Device portability
 

Between different geographical locations Between different networks
Yu Cai/MTU Talk 3

6/2/2005

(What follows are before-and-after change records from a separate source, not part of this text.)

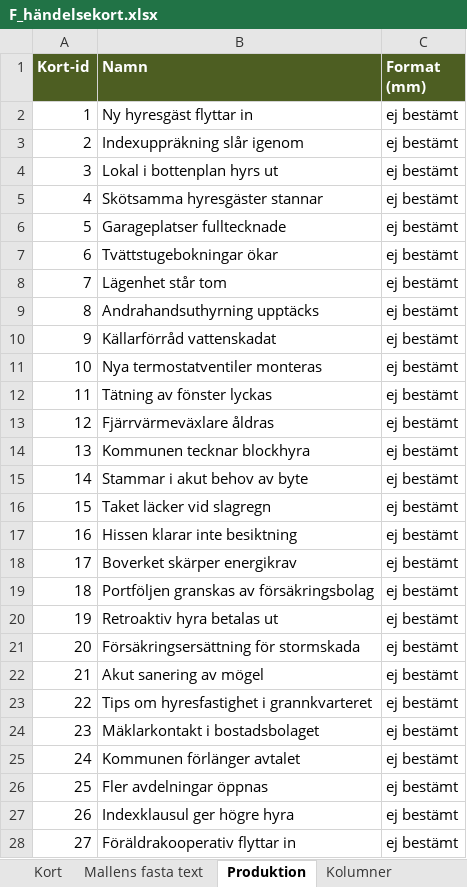
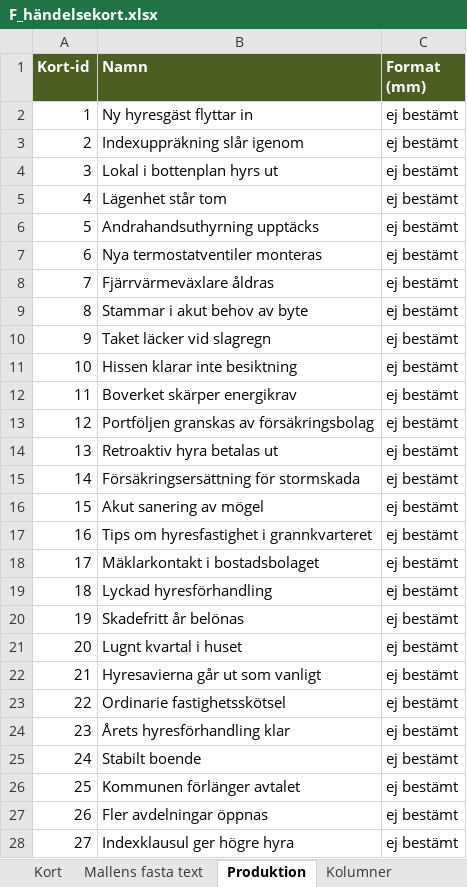
Before and after one commit to Knixlas/PMOPOLY, an Excel workbook: kortdata/F_händelsekort.xlsx, sheet Produktion, drawn as a sheet; only a part is shown; the shorter side is filled out with more unchanged rows; values as stored, in another font and other column widths than the file's, no borders; removed rows and columns are numbered as before the commit, all else as after; the diff names each change by its address in the sheet, - before the commit and + after, or states it on an @@ line.

```diff
--- a/kortdata/F_händelsekort.xlsx (sheet Produktion)
+++ b/kortdata/F_händelsekort.xlsx (sheet Produktion)
-row 5: 4 | Skötsamma hyresgäster stannar | ej bestämt
-row 6: 5 | Garageplatser fulltecknade | ej bestämt
-row 7: 6 | Tvättstugebokningar ökar | ej bestämt
@@ column A (Kort-id) renumbered from row 5 down @@
-row 10: 9 | Källarförråd vattenskadat | ej bestämt
-row 12: 11 | Tätning av fönster lyckas | ej bestämt
-row 14: 13 | Kommunen tecknar blockhyra | ej bestämt
@@ row 100 moved to row 19: 18 @@
@@ row 104 moved to row 20: 19 @@
+row 21: 20 | Lugnt kvartal i huset | ej bestämt
+row 22: 21 | Hyresavierna går ut som vanligt | ej bestämt
+row 23: 22 | Ordinarie fastighetsskötsel | ej bestämt
+row 24: 23 | Årets hyresförhandling klar | ej bestämt
+row 25: 24 | Stabilt boende | ej bestämt
```
Also changed, not shown: sheet Kort, sheet Källa och kontroll, kortdata/F_DD.xlsx, kortdata/F_FC.xlsx, 13 other files.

org/wiki/ 6/2/2005 Yu Cai/MTU Talk 4 . Promoters of this idea hope that embedding computation into the environment would enable people to move around and interact with computers more naturally than they currently do.Mobile Computing vs. rather than having computers which are distinct objects. Another term for ubiquitous computing is pervasive computing. This includes devices like laptops with wireless LAN technology. and wireless computing and communication devices. -. or sometimes ubiqcomp) integrates computation into the environment.wikipedia. and USB flash drives.http://en. portable. Ubiquitous Computing/Pervasive Computing   Mobile Computing is a generic term describing the application of small. mobile phones. Ubiquitous computing (ubicomp. wearable computers and Personal Digital Assistants (PDAs) with Bluetooth or IRDA interfaces.

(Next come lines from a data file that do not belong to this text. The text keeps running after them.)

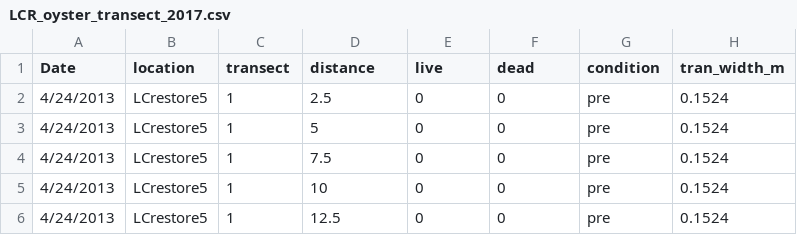
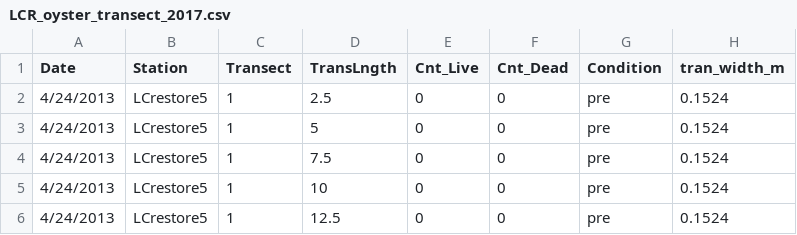
Before and after one commit to sbeck1/Data, a CSV file: Oyster_data/Transect/LCR_oyster_transect_2017.csv, drawn as a sheet; only a part is shown.

Commit message:
bringing fork up to date

```diff
--- a/Oyster_data/Transect/LCR_oyster_transect_2017.csv
+++ b/Oyster_data/Transect/LCR_oyster_transect_2017.csv
@@ -1,2 +1,2 @@
-Date,location,transect,distance,live,dead ,condition,tran_width_m
+Date,Station,Transect,TransLngth,Cnt_Live,Cnt_Dead,Condition,tran_width_m
 4/24/2013,LCrestore5,1,2.5,0,0,pre,0.1524
```
Also changed, not shown: 8 other files.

hotel. weather. war. from busses. terrorist attacks. Early transmission of patient data to the hospital. hurricane. Sales representatives are using Tablet PCs with Smart phones for presentation.  Sales   Emergencies   6/2/2005 Yu Cai/MTU Talk 5 . high-speed trains) can be transmitted in advance for maintenance  Medical  Nurses/Doctors in Medical offices are now using Wireless Tablet PCs/WLAN to collect and share patient information. guidance system. music via DAB personal communication using GSM position via GPS local ad-hoc network with vehicles close-by to prevent accidents. transmitting/access information among office. and customer location.. road condition.Applications of mobile computing  Vehicles     transmission of news.. redundancy  vehicle data (e.g. .. fire). current status. first diagnosis Provide mobile infrastructure in dealing with Natural Disaster (earthquake.

Natural evolution of computing More Flexible Resource Usage Mobile Computing LANs + WorkStations Networking Timesharing Batch Single User OS Freedom from Collocation 6/2/2005 Yu Cai/MTU Talk 6 .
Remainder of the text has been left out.